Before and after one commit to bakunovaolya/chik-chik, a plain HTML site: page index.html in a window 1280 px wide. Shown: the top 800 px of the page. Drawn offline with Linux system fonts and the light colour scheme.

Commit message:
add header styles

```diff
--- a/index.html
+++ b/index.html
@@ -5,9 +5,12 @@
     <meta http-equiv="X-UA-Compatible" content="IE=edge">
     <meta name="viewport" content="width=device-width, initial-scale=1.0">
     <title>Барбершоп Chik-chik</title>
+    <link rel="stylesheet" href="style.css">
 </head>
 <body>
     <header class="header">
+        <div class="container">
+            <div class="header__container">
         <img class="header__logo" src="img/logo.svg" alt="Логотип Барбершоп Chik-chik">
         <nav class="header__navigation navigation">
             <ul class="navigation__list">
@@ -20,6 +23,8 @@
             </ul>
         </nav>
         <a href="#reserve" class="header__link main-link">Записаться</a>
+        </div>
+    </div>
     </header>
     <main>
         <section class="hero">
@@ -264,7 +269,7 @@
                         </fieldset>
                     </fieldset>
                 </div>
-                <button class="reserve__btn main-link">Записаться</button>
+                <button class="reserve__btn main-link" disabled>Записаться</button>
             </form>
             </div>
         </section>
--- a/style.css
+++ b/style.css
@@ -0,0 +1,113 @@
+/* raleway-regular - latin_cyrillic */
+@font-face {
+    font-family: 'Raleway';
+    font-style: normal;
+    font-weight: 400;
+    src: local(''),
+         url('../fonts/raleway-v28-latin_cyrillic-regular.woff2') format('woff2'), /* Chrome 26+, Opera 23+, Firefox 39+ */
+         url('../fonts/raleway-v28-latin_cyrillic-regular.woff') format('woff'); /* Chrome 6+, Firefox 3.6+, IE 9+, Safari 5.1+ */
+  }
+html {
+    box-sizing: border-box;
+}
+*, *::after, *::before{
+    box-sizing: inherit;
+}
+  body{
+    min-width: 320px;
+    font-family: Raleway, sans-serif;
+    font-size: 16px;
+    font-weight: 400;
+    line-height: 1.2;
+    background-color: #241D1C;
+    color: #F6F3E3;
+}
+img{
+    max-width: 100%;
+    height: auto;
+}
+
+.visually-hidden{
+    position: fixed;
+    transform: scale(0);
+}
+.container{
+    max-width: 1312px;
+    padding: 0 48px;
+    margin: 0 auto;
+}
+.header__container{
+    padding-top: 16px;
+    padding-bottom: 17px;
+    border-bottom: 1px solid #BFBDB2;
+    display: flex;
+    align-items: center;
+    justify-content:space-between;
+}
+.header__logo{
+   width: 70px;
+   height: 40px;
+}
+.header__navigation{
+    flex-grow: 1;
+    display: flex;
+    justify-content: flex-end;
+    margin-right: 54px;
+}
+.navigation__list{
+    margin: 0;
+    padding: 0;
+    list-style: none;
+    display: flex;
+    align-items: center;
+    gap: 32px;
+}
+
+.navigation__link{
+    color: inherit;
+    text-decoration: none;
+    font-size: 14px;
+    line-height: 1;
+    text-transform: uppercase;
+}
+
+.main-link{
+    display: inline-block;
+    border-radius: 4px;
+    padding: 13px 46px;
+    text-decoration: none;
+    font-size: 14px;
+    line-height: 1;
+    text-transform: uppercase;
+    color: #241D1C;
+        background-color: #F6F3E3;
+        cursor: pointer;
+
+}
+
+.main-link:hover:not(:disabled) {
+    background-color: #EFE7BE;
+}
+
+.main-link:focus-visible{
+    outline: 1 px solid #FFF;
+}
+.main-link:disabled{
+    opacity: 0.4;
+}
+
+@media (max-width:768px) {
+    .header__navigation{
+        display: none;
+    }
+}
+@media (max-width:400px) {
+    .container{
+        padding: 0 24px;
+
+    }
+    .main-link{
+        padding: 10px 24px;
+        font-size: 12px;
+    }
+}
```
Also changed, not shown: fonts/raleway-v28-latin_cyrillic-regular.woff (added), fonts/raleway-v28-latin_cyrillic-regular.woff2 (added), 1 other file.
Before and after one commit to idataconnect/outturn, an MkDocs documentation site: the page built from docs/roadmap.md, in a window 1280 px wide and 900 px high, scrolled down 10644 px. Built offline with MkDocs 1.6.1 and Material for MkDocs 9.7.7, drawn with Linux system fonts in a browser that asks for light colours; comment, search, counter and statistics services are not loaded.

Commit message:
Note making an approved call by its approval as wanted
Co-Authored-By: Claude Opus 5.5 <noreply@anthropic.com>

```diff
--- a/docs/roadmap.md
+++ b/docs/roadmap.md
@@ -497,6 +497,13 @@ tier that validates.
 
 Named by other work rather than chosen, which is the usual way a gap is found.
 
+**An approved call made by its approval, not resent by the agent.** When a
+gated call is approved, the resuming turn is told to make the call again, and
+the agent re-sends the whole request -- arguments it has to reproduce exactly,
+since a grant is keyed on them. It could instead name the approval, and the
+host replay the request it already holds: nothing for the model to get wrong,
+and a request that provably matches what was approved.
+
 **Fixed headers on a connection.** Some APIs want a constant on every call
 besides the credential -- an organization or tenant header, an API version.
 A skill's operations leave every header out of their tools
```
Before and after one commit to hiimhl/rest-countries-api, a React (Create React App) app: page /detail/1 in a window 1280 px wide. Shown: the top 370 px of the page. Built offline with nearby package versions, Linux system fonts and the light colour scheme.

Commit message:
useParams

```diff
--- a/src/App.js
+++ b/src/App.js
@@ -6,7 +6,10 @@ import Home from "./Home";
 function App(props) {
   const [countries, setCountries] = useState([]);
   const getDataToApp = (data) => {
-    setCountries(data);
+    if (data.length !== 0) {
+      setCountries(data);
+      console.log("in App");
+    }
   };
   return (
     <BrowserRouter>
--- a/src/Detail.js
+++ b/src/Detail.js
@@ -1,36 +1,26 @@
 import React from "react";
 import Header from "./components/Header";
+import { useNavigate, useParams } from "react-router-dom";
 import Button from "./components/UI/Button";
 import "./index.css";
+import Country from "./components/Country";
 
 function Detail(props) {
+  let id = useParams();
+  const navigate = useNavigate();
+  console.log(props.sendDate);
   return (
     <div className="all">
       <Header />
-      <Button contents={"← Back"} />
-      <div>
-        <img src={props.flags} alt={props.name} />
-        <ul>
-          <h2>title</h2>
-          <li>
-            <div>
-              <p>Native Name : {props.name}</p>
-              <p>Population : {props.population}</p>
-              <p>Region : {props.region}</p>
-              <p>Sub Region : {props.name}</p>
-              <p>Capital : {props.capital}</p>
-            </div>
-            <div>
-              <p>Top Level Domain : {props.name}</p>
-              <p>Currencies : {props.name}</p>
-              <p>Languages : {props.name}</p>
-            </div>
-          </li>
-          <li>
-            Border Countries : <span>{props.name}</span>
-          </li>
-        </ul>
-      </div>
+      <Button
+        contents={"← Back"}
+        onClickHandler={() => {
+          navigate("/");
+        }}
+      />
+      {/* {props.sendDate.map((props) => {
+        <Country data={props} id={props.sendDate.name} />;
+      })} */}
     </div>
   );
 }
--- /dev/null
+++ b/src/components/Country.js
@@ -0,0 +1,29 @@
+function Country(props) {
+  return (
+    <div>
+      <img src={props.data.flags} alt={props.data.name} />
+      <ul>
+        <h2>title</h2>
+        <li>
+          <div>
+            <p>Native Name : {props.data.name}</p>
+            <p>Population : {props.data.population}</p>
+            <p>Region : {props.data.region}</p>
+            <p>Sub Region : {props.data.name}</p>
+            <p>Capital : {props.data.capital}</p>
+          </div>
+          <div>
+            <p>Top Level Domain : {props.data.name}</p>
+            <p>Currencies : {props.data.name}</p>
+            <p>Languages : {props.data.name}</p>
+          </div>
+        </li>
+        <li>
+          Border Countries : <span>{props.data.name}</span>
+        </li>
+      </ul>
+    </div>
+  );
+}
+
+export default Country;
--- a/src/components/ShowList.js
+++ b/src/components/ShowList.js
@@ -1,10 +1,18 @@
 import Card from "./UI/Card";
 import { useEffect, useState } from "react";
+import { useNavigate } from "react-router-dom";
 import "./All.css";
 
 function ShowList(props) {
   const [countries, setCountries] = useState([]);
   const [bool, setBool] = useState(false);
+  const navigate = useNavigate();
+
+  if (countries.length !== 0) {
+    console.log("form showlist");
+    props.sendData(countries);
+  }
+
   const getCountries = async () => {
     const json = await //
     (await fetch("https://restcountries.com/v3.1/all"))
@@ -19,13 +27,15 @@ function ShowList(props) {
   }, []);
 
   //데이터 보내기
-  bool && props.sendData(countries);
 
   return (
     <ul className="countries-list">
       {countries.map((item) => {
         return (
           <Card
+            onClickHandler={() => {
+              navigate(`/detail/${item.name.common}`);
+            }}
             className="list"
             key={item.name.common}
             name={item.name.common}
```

YOUR GOAL. Some lines above hold the word "useNavigate". Copy all of them.

WRITTEN REPLY.
+import { useNavigate, useParams } from "react-router-dom";
+  const navigate = useNavigate();
+import { useNavigate } from "react-router-dom";
+  const navigate = useNavigate();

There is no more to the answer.